</div>

And now for the magic that turns these img tags into real normal img tags. The truth is that the Javascript about loading individual sections is a bit more complicated but in its inner core it looks something like this:

// variable 'hash' is something like 'page2'
if ($(hash + '.section').size()) {
  $('.section:visible').hide();
  $(hash + '.section').show();
  $('img.deferred', hash).each(function() {
    var el = $(this);
    el.attr('src', el.data('src'));
    el.removeClass('deferred');
  });
  ...

It makes the HTML slightly more complicated but the end result is great.
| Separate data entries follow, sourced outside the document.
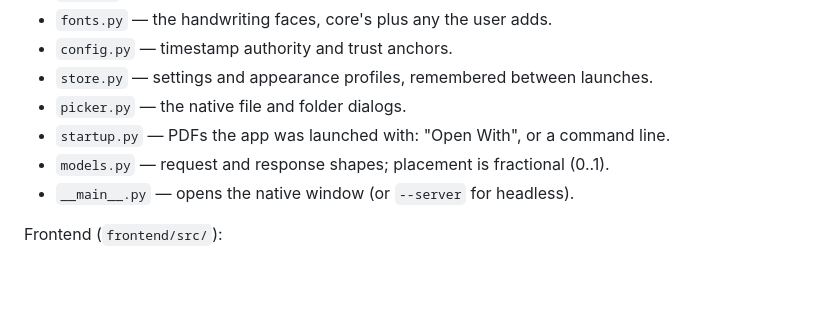
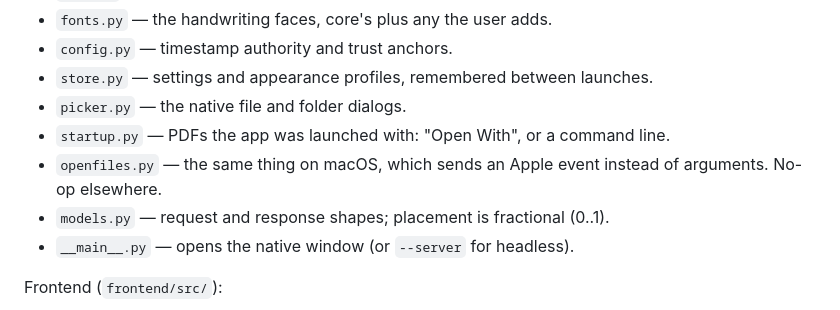
Before and after one commit to resilient-tech/docsigner, a Markdown page: docs/desktop.md, the part around the change. Drawn GitHub-style; blank space fills up the shorter version.

Commit message:
docs(desktop): add openfiles.py to the module map
Co-Authored-By: Claude Opus 5 <noreply@anthropic.com>

```diff
--- a/docs/desktop.md
+++ b/docs/desktop.md
@@ -76,6 +76,8 @@ Backend (`backend/docsigner_desktop/`):
 - `store.py` — settings and appearance profiles, remembered between launches.
 - `picker.py` — the native file and folder dialogs.
 - `startup.py` — PDFs the app was launched with: "Open With", or a command line.
+- `openfiles.py` — the same thing on macOS, which sends an Apple event
+  instead of arguments. No-op elsewhere.
 - `models.py` — request and response shapes; placement is fractional (0..1).
 - `__main__.py` — opens the native window (or `--server` for headless).
 
```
It's not just useful for the first-time load but also applicable every time someone reloads the page.

Just in case this hits you too when you use CITEXT fields that were originally defined in a Postgres before version 9.1.

ProgrammingError: could not determine which collation to use for string comparison
HINT:  Use the COLLATE clause to set the collation explicitly.

This can happen if you use something like:

WHERE name='peter'


when field name is a case insensitive text field.

After some googling around and shooting in the dark I found the the only way to crack this is to run this command:

CREATE EXTENSION citext FROM unpackaged;

Hope that helps some poor schmuck with the same problem.

UPDATE

If you have problems applying this to new tables in Postgres 9.1 you might need to run this instead:

CREATE EXTENSION citext WITH SCHEMA public ;